● **Assigned task**:
From the material below, copy each line that holds the word "fonts".

● ● ● ● ● ● ●

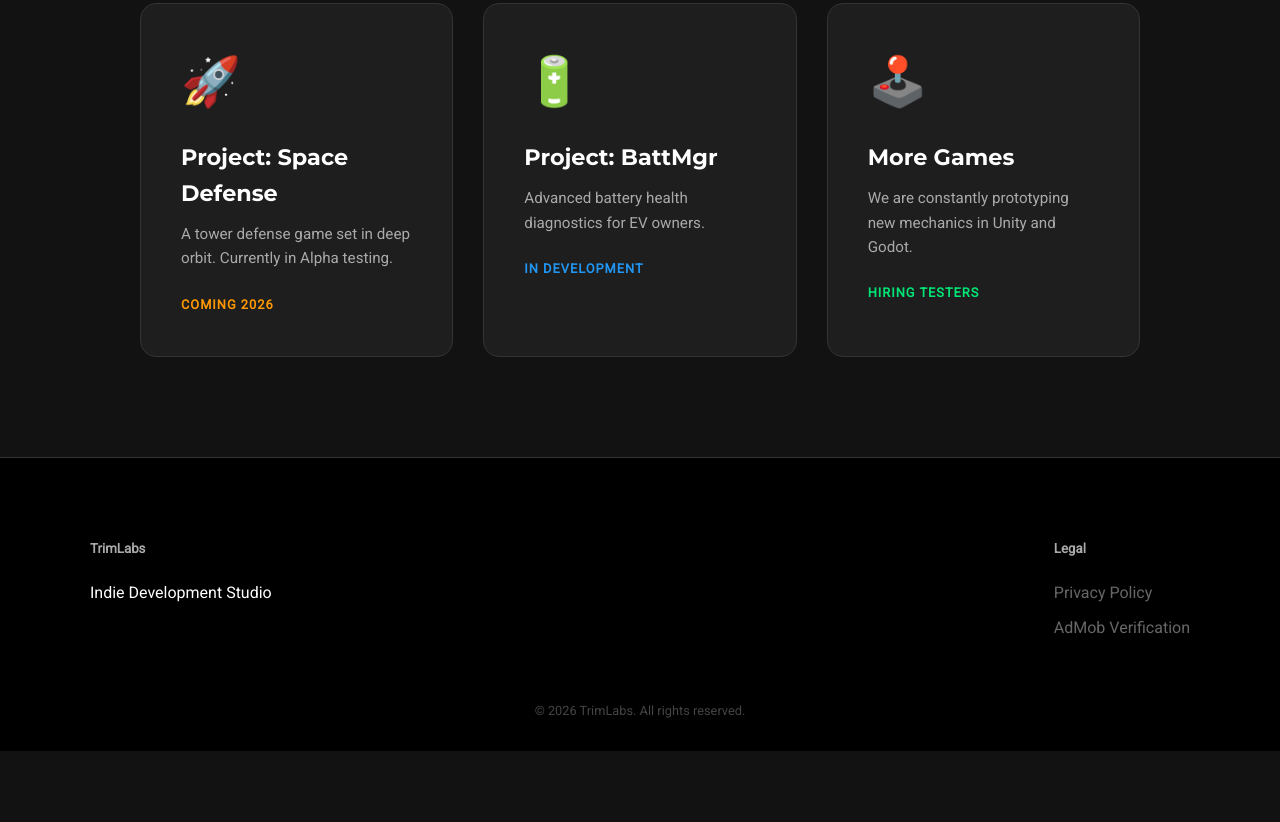
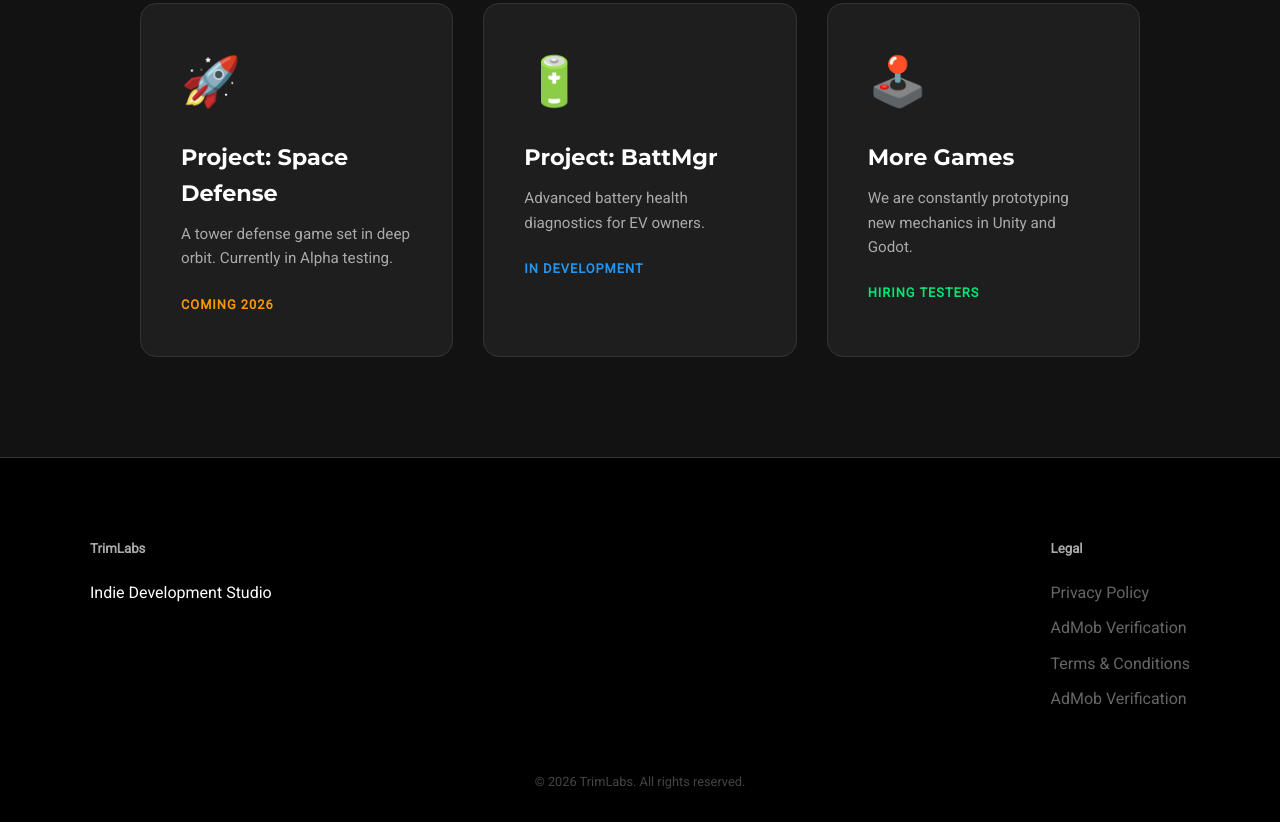
Before and after one commit to TrimLabsDev/TrimLabsDev.github.io, a plain HTML site: page index.html in a window 1280 px wide. Shown: the part 1688-2510 px from the top of the page. Before the commit the page ends 2439 px from the top, so only its background shows below. Drawn offline with Linux system fonts and the light colour scheme.

Commit message:
Update index.html

```diff
--- a/index.html
+++ b/index.html
@@ -89,6 +89,7 @@
                 <h5>Legal</h5>
                 <a href="privacy.html">Privacy Policy</a>
                 <a href="app-ads.txt">AdMob Verification</a>
+                <a href="terms.html">Terms & Conditions</a> <a href="app-ads.txt">AdMob Verification</a>
             </div>
         </div>
         <div class="copyright">
```
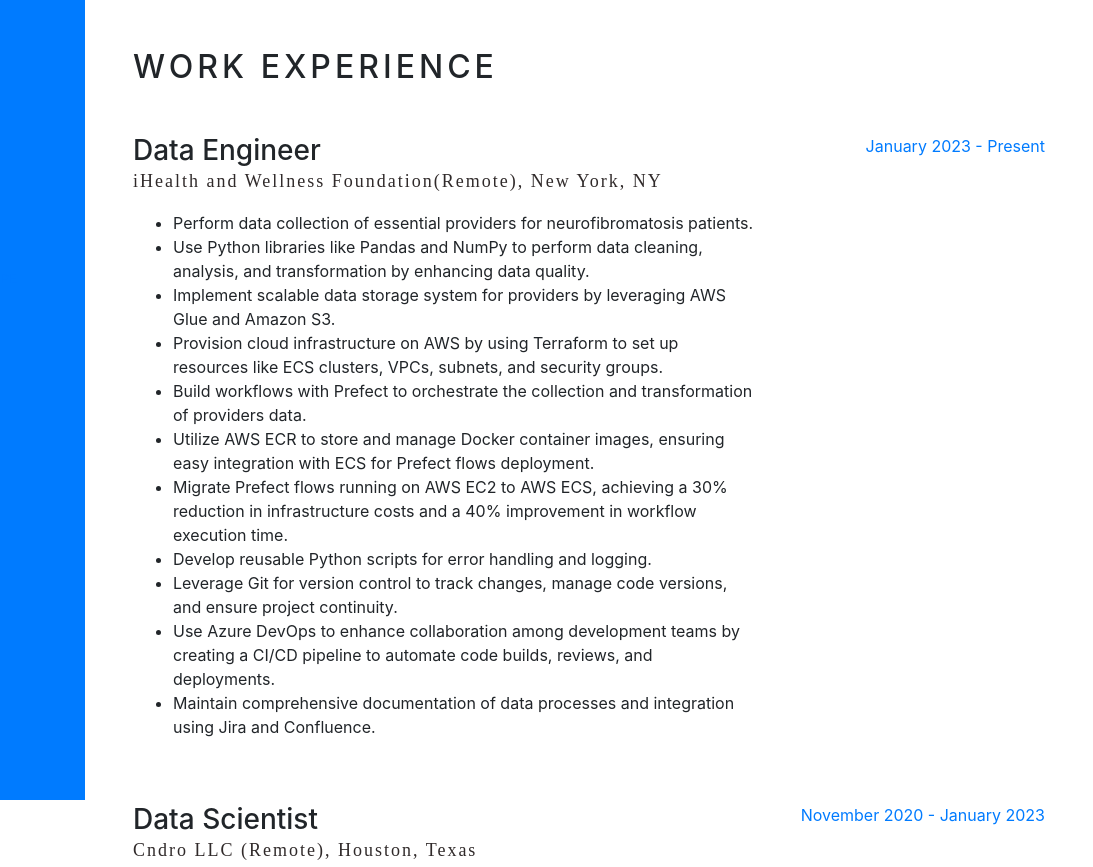
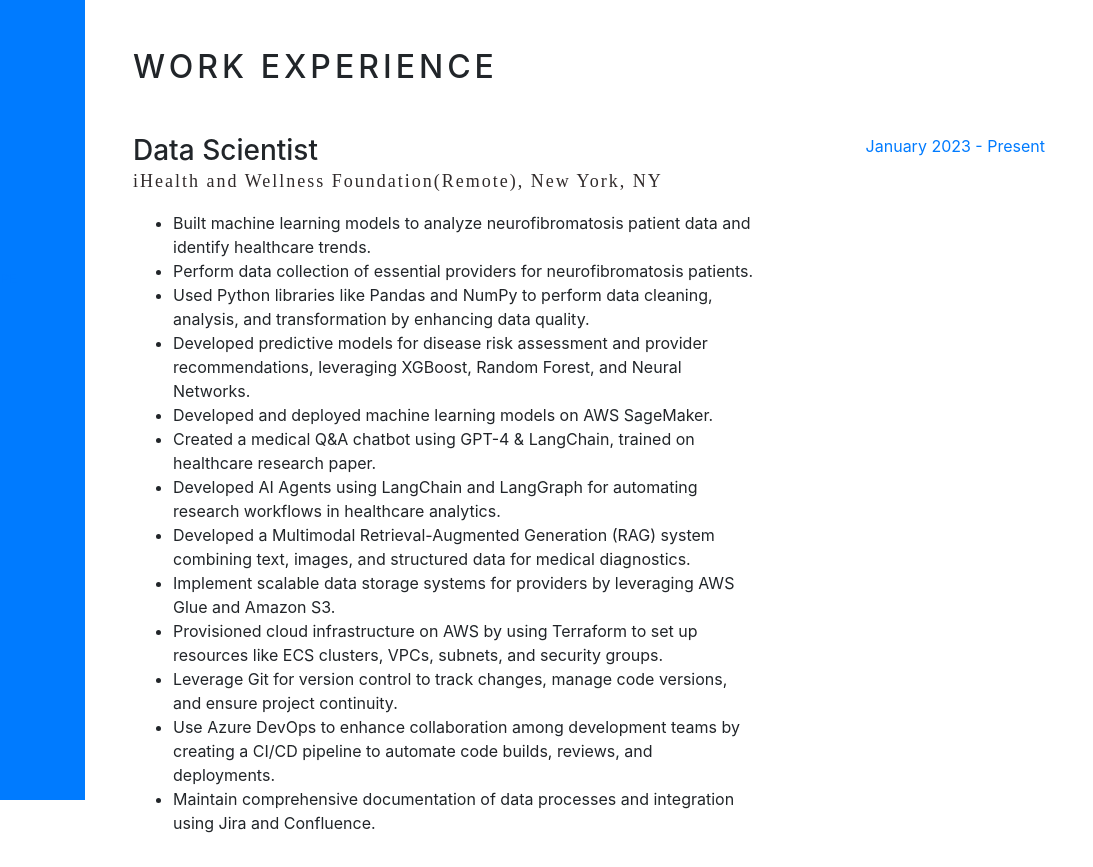
Before and after one commit to Mercytopsy/ob-portfolio, a website with bundled scripts: page experience.html in a window 1280 px wide. Shown: the top 867 px of the page, 187-1280 px from the left. Built offline with nearby package versions, Linux system fonts and the light colour scheme; a web font is replaced by a local one.

Commit message:
update experiences

```diff
--- a/experience.html
+++ b/experience.html
@@ -77,18 +77,20 @@
 
         <div class="resume-item d-flex flex-column flex-md-row mb-5">
           <div class="resume-content mr-auto">
-              <h3 class="mb-0" style="text-transform: none;">Data Engineer</h3>
+              <h3 class="mb-0" style="text-transform: none;">Data Scientist</h3>
               <div class="subheading mb-3 styled-text" style="text-transform: none;">iHealth and Wellness Foundation(Remote), New York, NY </div>
               <p>
                   <ul>
+                    <li>Built machine learning models to analyze neurofibromatosis patient data and identify healthcare trends.</li>
                     <li>Perform data collection of essential providers for neurofibromatosis patients.</li>
-                    <li>Use Python libraries like Pandas and NumPy to perform data cleaning, analysis, and transformation by enhancing data quality.</li>
-                    <li>Implement scalable data storage system for providers by leveraging AWS Glue and Amazon S3.</li>
-                    <li>Provision cloud infrastructure on AWS by using Terraform to set up resources like ECS clusters, VPCs, subnets, and security groups.</li>
-                    <li>Build workflows with Prefect to orchestrate the collection and transformation of providers data.</li>
-                    <li>Utilize AWS ECR to store and manage Docker container images, ensuring easy integration with ECS for Prefect flows deployment.</li>
-                    <li>Migrate Prefect flows running on AWS EC2 to AWS ECS, achieving a 30% reduction in infrastructure costs and a 40% improvement in workflow execution time.</li>
-                    <li>Develop reusable Python scripts for error handling and logging.</li>
+                    <li>Used Python libraries like Pandas and NumPy to perform data cleaning, analysis, and transformation by enhancing data quality.</li>
+                    <li>Developed predictive models for disease risk assessment and provider recommendations, leveraging XGBoost, Random Forest, and Neural Networks.</li>
+                    <li>Developed and deployed machine learning models on AWS SageMaker.</li>
+                    <li>Created a medical Q&A chatbot using GPT-4 & LangChain, trained on healthcare research paper.</li>
+                    <li>Developed AI Agents using LangChain and LangGraph for automating research workflows in healthcare analytics.</li>
+                    <li>Developed a Multimodal Retrieval-Augmented Generation (RAG) system combining text, images, and structured data for medical diagnostics.</li>
+                    <li>Implement scalable data storage systems for providers by leveraging AWS Glue and Amazon S3.</li>
+                    <li>Provisioned cloud infrastructure on AWS by using Terraform to set up resources like ECS clusters, VPCs, subnets, and security groups.</li>
                     <li>Leverage Git for version control to track changes, manage code versions, and ensure project continuity.</li>
                     <li>Use Azure DevOps to enhance collaboration among development teams by creating a CI/CD pipeline to automate code builds, reviews, and deployments.</li>
                     <li>Maintain comprehensive documentation of data processes and integration using Jira and Confluence.</li>
@@ -109,6 +111,9 @@
           <li>Extracted data from various sources such as APIs and websites by using tools like Python Requests, http.client, Pandas, and Selenium.</li>
           <li>Developed scripts in Python to automate data extraction and cleaning processes, achieving a 50% reduction in manual effort.</li>
           <li>Analyzed large datasets using Pandas and Python to discover trends and patterns through exploratory data analysis.</li>
+          <li>Build workflows with Prefect to orchestrate the collection and transformation of data.</li>
+          <li>Utilize AWS ECR to store and manage Docker container images, by ensuring easy integration with ECS for Prefect flows deployment.</li>
+          <li>Migrate Prefect flows running on AWS EC2 to AWS ECS, achieving a 30% reduction in infrastructure costs and a 40% improvement in workflow execution time.</li>
           <li>Transformed raw customer data into actionable insights by building an RFM machine-learning model to cluster and classify customers’ information.</li>
           <li>Built a customer churn predictive model, leading to a 20% increase in retention rates.</li>
           <li>Implemented AWS Lambda for batch processing and deployed Python applications on AWS EC2.</li>
```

● ● ● ● ● ● ●

● **Your solution**:
Before and after one commit to TrimLabsDev/TrimLabsDev.github.io, a plain HTML site: page index.html in a window 1280 px wide. Shown: the part 1688-2510 px from the top of the page. Before the commit the page ends 2439 px from the top, so only its background shows below. Drawn offline with Linux system fonts and the light colour scheme.
Before and after one commit to Mercytopsy/ob-portfolio, a website with bundled scripts: page experience.html in a window 1280 px wide. Shown: the top 867 px of the page, 187-1280 px from the left. Built offline with nearby package versions, Linux system fonts and the light colour scheme; a web font is replaced by a local one.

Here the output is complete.